After going to the red room to buy myself a cheap PBR draft, I was looking at the imposing speaker rig that Jucifer had on stage. They are known for how loud their concerts are, though I’ve seen several bands known for that before. The show was certainly very loud, the loudest I’ve ever heard at the Black Cat and that includes the upstairs main stage too. They weren’t the loudest small venue band I’ve ever heard (that’s probably Sunn O))) last Sept) but still, it was an impressive set up for the tiny space in the Black Cat’s back room. Jucifer is a husband and wife duo who travel around in their RV essentially constantly touring. The show started with Amber Valentine playing some notes on the guitar while the fog machine started to kick in. After about a minute Edgar Livengood slinked behind the drum kit and started whacking away. These two really put out a lot of energy, both playing their instruments very loosely.

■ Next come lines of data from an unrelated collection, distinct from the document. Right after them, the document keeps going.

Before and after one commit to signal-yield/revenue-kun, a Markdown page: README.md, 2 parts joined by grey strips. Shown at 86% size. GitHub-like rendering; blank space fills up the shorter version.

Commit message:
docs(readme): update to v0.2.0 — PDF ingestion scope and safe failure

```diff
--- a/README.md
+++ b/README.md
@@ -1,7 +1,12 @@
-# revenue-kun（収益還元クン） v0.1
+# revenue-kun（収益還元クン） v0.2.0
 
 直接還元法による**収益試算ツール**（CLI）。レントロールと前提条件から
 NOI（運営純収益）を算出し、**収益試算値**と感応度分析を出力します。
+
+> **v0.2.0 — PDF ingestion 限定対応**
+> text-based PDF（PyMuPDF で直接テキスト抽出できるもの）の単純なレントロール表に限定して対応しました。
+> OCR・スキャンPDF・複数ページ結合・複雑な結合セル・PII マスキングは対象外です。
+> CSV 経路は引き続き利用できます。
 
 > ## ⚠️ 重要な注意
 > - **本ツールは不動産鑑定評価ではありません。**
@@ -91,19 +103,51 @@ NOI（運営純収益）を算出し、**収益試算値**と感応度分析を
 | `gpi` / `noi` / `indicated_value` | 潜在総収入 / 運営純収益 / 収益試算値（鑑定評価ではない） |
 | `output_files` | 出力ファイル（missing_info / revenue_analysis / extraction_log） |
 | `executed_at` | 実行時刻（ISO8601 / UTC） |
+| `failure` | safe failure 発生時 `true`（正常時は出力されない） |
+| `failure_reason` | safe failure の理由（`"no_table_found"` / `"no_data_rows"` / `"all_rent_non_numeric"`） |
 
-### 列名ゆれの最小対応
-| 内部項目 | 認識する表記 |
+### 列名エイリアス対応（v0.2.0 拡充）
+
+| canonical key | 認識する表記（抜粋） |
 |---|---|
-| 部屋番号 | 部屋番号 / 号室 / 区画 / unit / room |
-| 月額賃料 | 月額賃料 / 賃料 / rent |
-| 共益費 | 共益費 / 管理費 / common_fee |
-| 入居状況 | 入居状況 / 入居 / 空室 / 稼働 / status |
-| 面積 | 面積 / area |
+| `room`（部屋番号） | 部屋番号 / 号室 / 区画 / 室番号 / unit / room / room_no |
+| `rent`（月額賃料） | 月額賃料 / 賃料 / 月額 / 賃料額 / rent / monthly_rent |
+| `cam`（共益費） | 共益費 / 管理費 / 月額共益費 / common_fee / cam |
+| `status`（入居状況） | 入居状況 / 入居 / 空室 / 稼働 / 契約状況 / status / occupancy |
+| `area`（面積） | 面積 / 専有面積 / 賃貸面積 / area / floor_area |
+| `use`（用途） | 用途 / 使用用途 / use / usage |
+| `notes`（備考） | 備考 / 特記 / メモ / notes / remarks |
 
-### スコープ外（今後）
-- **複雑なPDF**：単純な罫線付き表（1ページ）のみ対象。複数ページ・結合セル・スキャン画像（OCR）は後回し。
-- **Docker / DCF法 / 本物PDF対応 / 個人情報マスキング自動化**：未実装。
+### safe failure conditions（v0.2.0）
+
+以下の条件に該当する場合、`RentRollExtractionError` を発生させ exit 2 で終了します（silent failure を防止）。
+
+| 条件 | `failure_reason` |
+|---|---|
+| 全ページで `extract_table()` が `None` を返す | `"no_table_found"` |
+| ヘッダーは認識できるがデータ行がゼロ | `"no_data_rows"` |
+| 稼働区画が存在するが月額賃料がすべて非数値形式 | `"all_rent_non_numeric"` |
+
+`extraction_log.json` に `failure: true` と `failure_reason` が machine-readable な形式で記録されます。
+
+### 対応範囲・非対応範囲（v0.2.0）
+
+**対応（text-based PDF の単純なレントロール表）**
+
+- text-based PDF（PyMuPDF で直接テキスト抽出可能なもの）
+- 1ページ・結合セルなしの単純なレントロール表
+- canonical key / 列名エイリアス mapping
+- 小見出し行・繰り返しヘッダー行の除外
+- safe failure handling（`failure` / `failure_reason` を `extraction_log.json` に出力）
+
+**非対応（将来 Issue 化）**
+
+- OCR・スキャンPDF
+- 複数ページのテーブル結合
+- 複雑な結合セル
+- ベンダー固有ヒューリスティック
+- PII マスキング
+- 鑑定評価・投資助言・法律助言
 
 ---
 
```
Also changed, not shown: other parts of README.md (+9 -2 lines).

Edgar was smacking every part of the drum kit he could, not just the skins. Sometimes he’d use two drum sticks in one hand, sometimes he’d stand or jump up and shake the whole kit while he was banging so hard, and sometimes he’d use his bare hands to smack things. Sometimes Amber seemed to pick her notes very carefully, and sometimes she was sitting on the floor playing what can loosely be called a ‘chord progression’ on her guitar. They didn’t pause between any of their songs and music just sort of flowed forth like a volcano, sometimes more explosive and chaotic and sometimes slower and more focused. The two switched off on the vocals throughout the set until eventually Amber was singing in the dark for a good minute or two and the show ended. They gave each other a hug and kiss then started turning off all the amps as people filed out. $10 for 2 great bands was a great deal and if you get a chance to catch either of these bands live I certainly recommend checking them out.